Records for the exercise: Begin

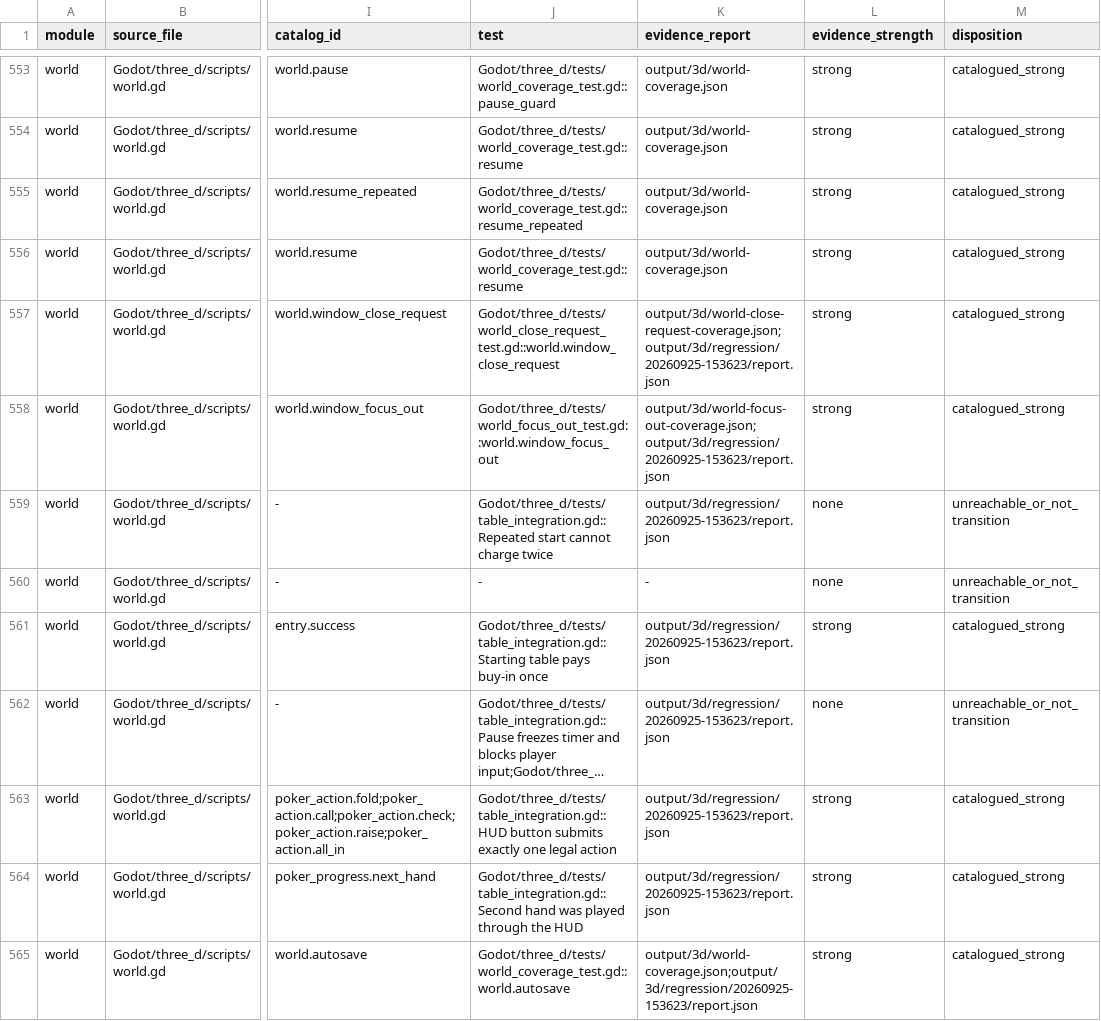
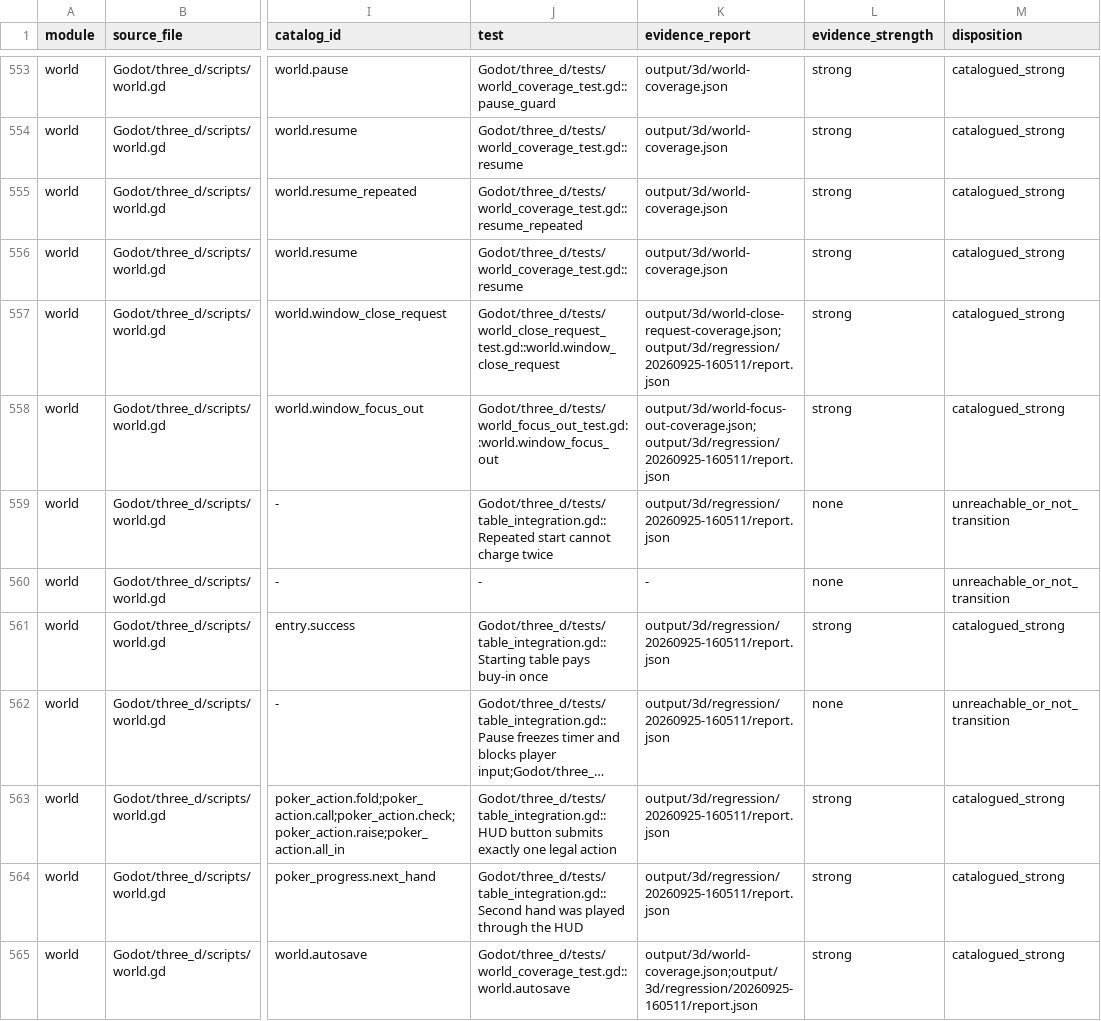
Before and after one commit to spring10-15/Texas-pub, a CSV file: docs/3d-production/external-handoff/A8-global-catalog-audit/current-tree-branch-inventory.csv, drawn as a sheet; only a part is shown, gaps mark what is left out; long unchanged cells end in …; the diff covers the shown part only; the diff names each change by its address in the sheet, - before the commit and + after, or states it on an @@ line.

Commit message:
test: complete current interaction evidence audit

```diff
--- a/docs/3d-production/external-handoff/A8-global-catalog-audit/current-tree-branch-inventory.csv
+++ b/docs/3d-production/external-handoff/A8-global-catalog-audit/current-tree-branch-inventory.csv
-K557 (evidence_report): output/3d/world-close-request-coverage.json;output/3d/regression/20260925-153623/report.json
+K557 (evidence_report): output/3d/world-close-request-coverage.json;output/3d/regression/20260925-160511/report.json
-K558 (evidence_report): output/3d/world-focus-out-coverage.json;output/3d/regression/20260925-153623/report.json
+K558 (evidence_report): output/3d/world-focus-out-coverage.json;output/3d/regression/20260925-160511/report.json
-K559 (evidence_report): output/3d/regression/20260925-153623/report.json
+K559 (evidence_report): output/3d/regression/20260925-160511/report.json
-K561:K564 (evidence_report): output/3d/regression/20260925-153623/report.json
+K561:K564 (evidence_report): output/3d/regression/20260925-160511/report.json
-K565 (evidence_report): output/3d/world-coverage.json;output/3d/regression/20260925-153623/report.json
+K565 (evidence_report): output/3d/world-coverage.json;output/3d/regression/20260925-160511/report.json
```
Also changed, not shown: 79 edited cells elsewhere in this file, 9 other files.
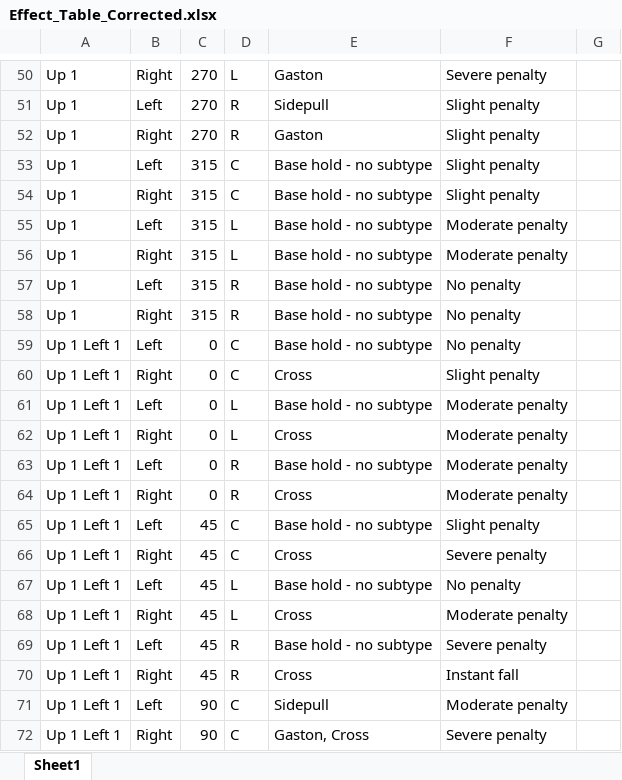
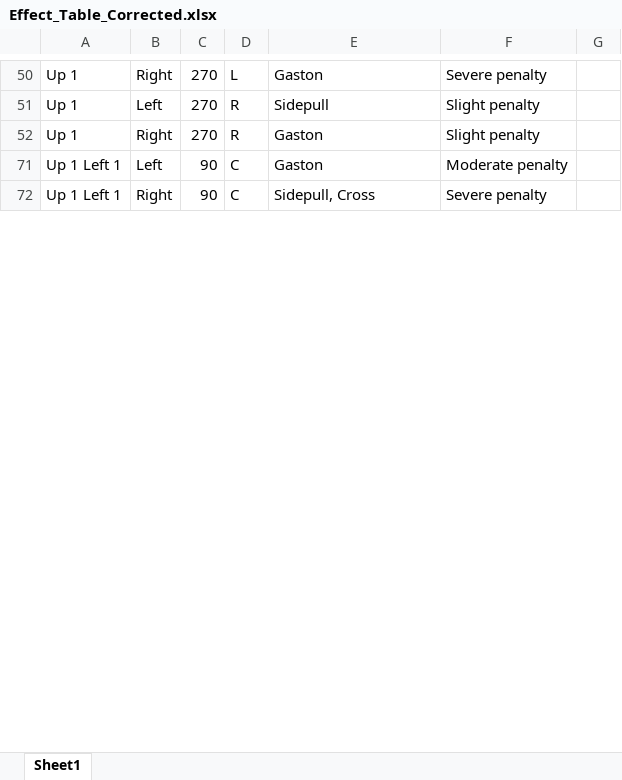
Before and after one commit to hausrath/climbing-grid-game, an Excel workbook: Effect_Table_Corrected.xlsx, sheet Sheet1, drawn as a sheet; only a part is shown, gaps mark what is left out; values as stored, in another font and other column widths than the file's, no borders; the diff covers the shown part only; the diff names each change by its address in the sheet, - before the commit and + after, or states it on an @@ line.

```diff
--- a/Effect_Table_Corrected.xlsx (sheet Sheet1)
+++ b/Effect_Table_Corrected.xlsx (sheet Sheet1)
@@ row 53 hidden: Up 1 | Left | 315 | C | Base hold - no subtype | Slight penalty @@
@@ row 54 hidden: Up 1 | Right | 315 | C | Base hold - no subtype | Slight penalty @@
@@ row 55 hidden: Up 1 | Left | 315 | L | Base hold - no subtype | Moderate penalty @@
@@ row 56 hidden: Up 1 | Right | 315 | L | Base hold - no subtype | Moderate penalty @@
@@ row 57 hidden: Up 1 | Left | 315 | R | Base hold - no subtype | No penalty @@
@@ row 58 hidden: Up 1 | Right | 315 | R | Base hold - no subtype | No penalty @@
@@ row 59 hidden: Up 1 Left 1 | Left | 0 | C | Base hold - no subtype | No penalty @@
@@ row 60 hidden: Up 1 Left 1 | Right | 0 | C | Cross | Slight penalty @@
@@ row 61 hidden: Up 1 Left 1 | Left | 0 | L | Base hold - no subtype | Moderate penalty @@
@@ row 62 hidden: Up 1 Left 1 | Right | 0 | L | Cross | Moderate penalty @@
@@ row 63 hidden: Up 1 Left 1 | Left | 0 | R | Base hold - no subtype | Moderate penalty @@
@@ row 64 hidden: Up 1 Left 1 | Right | 0 | R | Cross | Moderate penalty @@
@@ row 65 hidden: Up 1 Left 1 | Left | 45 | C | Base hold - no subtype | Slight penalty @@
@@ row 66 hidden: Up 1 Left 1 | Right | 45 | C | Cross | Severe penalty @@
@@ row 67 hidden: Up 1 Left 1 | Left | 45 | L | Base hold - no subtype | No penalty @@
@@ row 68 hidden: Up 1 Left 1 | Right | 45 | L | Cross | Moderate penalty @@
@@ row 69 hidden: Up 1 Left 1 | Left | 45 | R | Base hold - no subtype | Severe penalty @@
@@ row 70 hidden: Up 1 Left 1 | Right | 45 | R | Cross | Instant fall @@
-E71: Sidepull
+E71: Gaston
-E72: Gaston, Cross
+E72: Sidepull, Cross
```
Also changed, not shown: 90 hidden or unhidden rows and 3 edited cells elsewhere in this sheet, 26 other files.
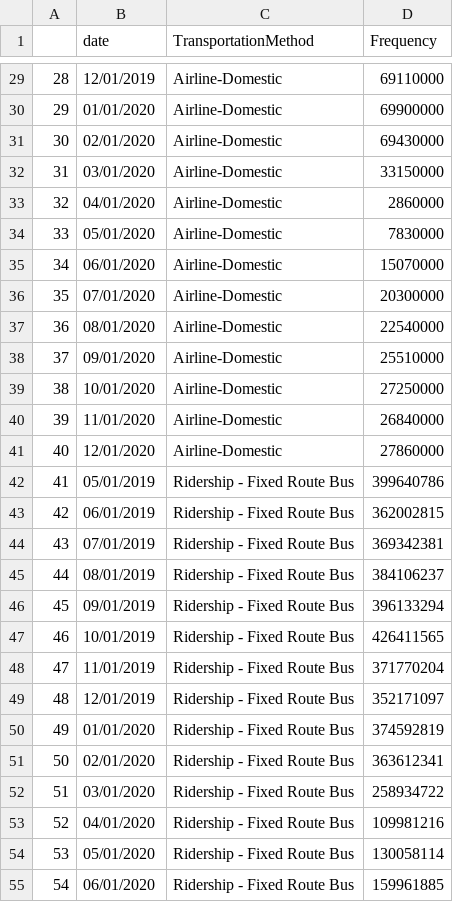
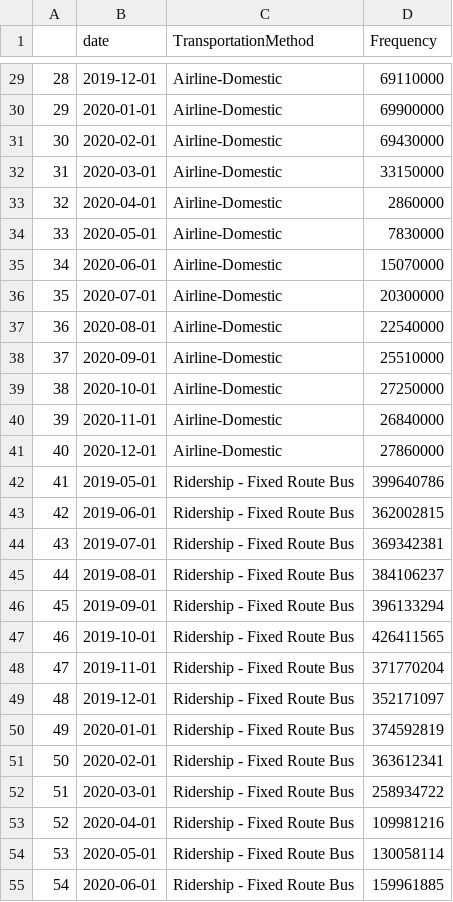
Before and after one commit to ConnieeeeeLIU/TransportationDuirngPandemic, a CSV file: data/clean/monthly_stats_d3.csv, drawn as a sheet; only a part is shown, gaps mark what is left out; the diff covers the shown part only.

Commit message:
Change "date" to date type

```diff
--- a/data/clean/monthly_stats_d3.csv
+++ b/data/clean/monthly_stats_d3.csv
@@ -29,27 +29,27 @@
-"28","12/01/2019","Airline-Domestic",69110000
-"29","01/01/2020","Airline-Domestic",69900000
-"30","02/01/2020","Airline-Domestic",69430000
-"31","03/01/2020","Airline-Domestic",33150000
-"32","04/01/2020","Airline-Domestic",2860000
-"33","05/01/2020","Airline-Domestic",7830000
-"34","06/01/2020","Airline-Domestic",15070000
-"35","07/01/2020","Airline-Domestic",20300000
-"36","08/01/2020","Airline-Domestic",22540000
-"37","09/01/2020","Airline-Domestic",25510000
-"38","10/01/2020","Airline-Domestic",27250000
-"39","11/01/2020","Airline-Domestic",26840000
-"40","12/01/2020","Airline-Domestic",27860000
-"41","05/01/2019","Ridership - Fixed Route Bus",399640786
-"42","06/01/2019","Ridership - Fixed Route Bus",362002815
-"43","07/01/2019","Ridership - Fixed Route Bus",369342381
-"44","08/01/2019","Ridership - Fixed Route Bus",384106237
-"45","09/01/2019","Ridership - Fixed Route Bus",396133294
-"46","10/01/2019","Ridership - Fixed Route Bus",426411565
-"47","11/01/2019","Ridership - Fixed Route Bus",371770204
-"48","12/01/2019","Ridership - Fixed Route Bus",352171097
-"49","01/01/2020","Ridership - Fixed Route Bus",374592819
-"50","02/01/2020","Ridership - Fixed Route Bus",363612341
-"51","03/01/2020","Ridership - Fixed Route Bus",258934722
-"52","04/01/2020","Ridership - Fixed Route Bus",109981216
-"53","05/01/2020","Ridership - Fixed Route Bus",130058114
-"54","06/01/2020","Ridership - Fixed Route Bus",159961885
+"28",2019-12-01,"Airline-Domestic",69110000
+"29",2020-01-01,"Airline-Domestic",69900000
+"30",2020-02-01,"Airline-Domestic",69430000
+"31",2020-03-01,"Airline-Domestic",33150000
+"32",2020-04-01,"Airline-Domestic",2860000
+"33",2020-05-01,"Airline-Domestic",7830000
+"34",2020-06-01,"Airline-Domestic",15070000
+"35",2020-07-01,"Airline-Domestic",20300000
+"36",2020-08-01,"Airline-Domestic",22540000
+"37",2020-09-01,"Airline-Domestic",25510000
+"38",2020-10-01,"Airline-Domestic",27250000
+"39",2020-11-01,"Airline-Domestic",26840000
+"40",2020-12-01,"Airline-Domestic",27860000
+"41",2019-05-01,"Ridership - Fixed Route Bus",399640786
+"42",2019-06-01,"Ridership - Fixed Route Bus",362002815
+"43",2019-07-01,"Ridership - Fixed Route Bus",369342381
+"44",2019-08-01,"Ridership - Fixed Route Bus",384106237
+"45",2019-09-01,"Ridership - Fixed Route Bus",396133294
+"46",2019-10-01,"Ridership - Fixed Route Bus",426411565
+"47",2019-11-01,"Ridership - Fixed Route Bus",371770204
+"48",2019-12-01,"Ridership - Fixed Route Bus",352171097
+"49",2020-01-01,"Ridership - Fixed Route Bus",374592819
+"50",2020-02-01,"Ridership - Fixed Route Bus",363612341
+"51",2020-03-01,"Ridership - Fixed Route Bus",258934722
+"52",2020-04-01,"Ridership - Fixed Route Bus",109981216
+"53",2020-05-01,"Ridership - Fixed Route Bus",130058114
+"54",2020-06-01,"Ridership - Fixed Route Bus",159961885
```
Also changed, not shown: 93 edited cells elsewhere in this file.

Records for the exercise: End

Wherever a line above contains "request", copy that line.

-K557 (evidence_report): output/3d/world-close-request-coverage.json;output/3d/regression/20260925-153623/report.json
+K557 (evidence_report): output/3d/world-close-request-coverage.json;output/3d/regression/20260925-160511/report.json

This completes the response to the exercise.